There are a couple of common arguments. One is regarding what’s called bullet voters. In some systems of RCV, the voter can choose how many candidates they want to rank. The argument is that some people will only mark one choice (bullet voting) and if that person gets eliminated, their vote doesn’t matter. But it feels fair to ask, is that not how every single election we have now works? Plenty of people vote third-party with the knowledge that a third-party vote isn’t influencing the competition between the two leading candidates. Bullet voting is a choice. Much like voting third party is a choice. Or, more accurately, much like not voting is a choice. RCV is not about lying to people about the impact of their votes. If they choose to ignore the path that will give their vote the most weight, that is a personal choice.


The slightly more reasonable concern comes from how the votes are counted. True, RCV is a more complicated method meaning that it’s more difficult to count. And true, our government has frequently struggled with bureaucratic tasks. Additionally, the counting of votes can be more expensive. However, with more online software available every day, counting votes is easier now than it has ever been in the past. And RCV is currently being used all over.


Looking abroad, Australia and Ireland use RCV, and many smaller regions (including parts of the U.S.) effectively use ranked-choice voting as well. Maine and Alaska both use RCV and there are many scattered municipalities around the country.


In Texas, the implementation of RCV is frustratingly difficult. State legislation has blocked Austin’s attempts in the past. State law calls for a majority and in 2001, the then-Secretary-of-State Henry Cueller said second or third choice votes didn’t count towards a majority. Not that this sentiment has ever been upheld in a legal capacity but Austin hasn’t followed up. This is doubly irritating because Austin voters want RCV. Proposition E was voted on in 2021 and the majority of voters wanted RCV for city elections. The obstacle is the state. Unfortunately, the state of Texas and the city of Austin have long had a contentious relationship from school funds to plastic bag bans. It seems unlikely that Greg Abbott and the state legislature will change their minds to enact a system that will only lessen their political influence over the city of Austin.


What might sway some opponents is the economics of RCV. Because of the way it eliminates the need for runoff elections which cost hundreds of thousands of dollars, the price of elections decreases. RCV is often referred to as instant runoff. Although the price of administering this system can be higher, it doesn’t outweigh the massive benefits of eliminating an entire extra election. Run-off elections also suffer from voter fatigue. They’re less known, often at weird times, and voting is already largely inaccessible for many people. Voter turnout for standard elections is already worryingly low, but turnout for runoffs is frankly alarming.

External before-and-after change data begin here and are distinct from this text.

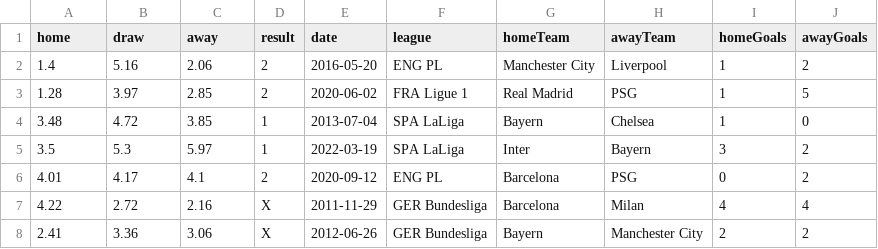
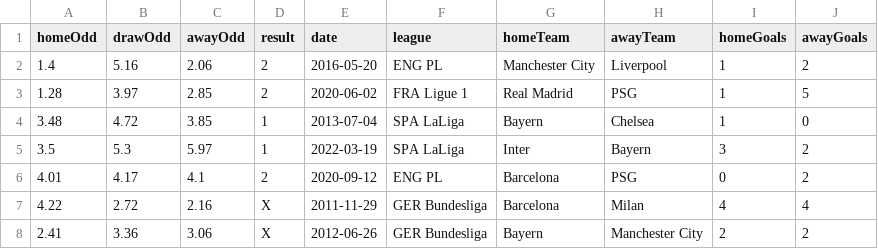
Before and after one commit to erenim44/erenim44.github.io, a CSV file: data/data/historical_odds.csv, drawn as a sheet; only a part is shown.

Commit message:
Update historical_odds.csv

```diff
--- a/data/data/historical_odds.csv
+++ b/data/data/historical_odds.csv
@@ -1,2 +1,2 @@
-home,draw,away,result,date,league,homeTeam,awayTeam,homeGoals,awayGoals
+homeOdd,drawOdd,awayOdd,result,date,league,homeTeam,awayTeam,homeGoals,awayGoals
 1.4,5.16,2.06,2,2016-05-20,ENG PL,Manchester City,Liverpool,1,2
```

The benefits are clear, but will the country go for such a change? There’s a lot of change aversion in Texas and the U.S. as a whole, but there are also a lot of people who are unhappy with the current system. We all know—and perhaps are—a person that spends every election season agonizing over whether or not to vote third-party for a candidate they actually like or for one of the “big two” who they’re, at best, apathetic towards. Perhaps the better question is, will the government go for such a change? Because you know who loves the system we have now? The people that were elected by it. Much like the problem of gerrymandering, it’s hard to fix when those with the power to do so don’t want to. But if we don’t find a new way, then we will continue spiraling further and further into electoral insanity.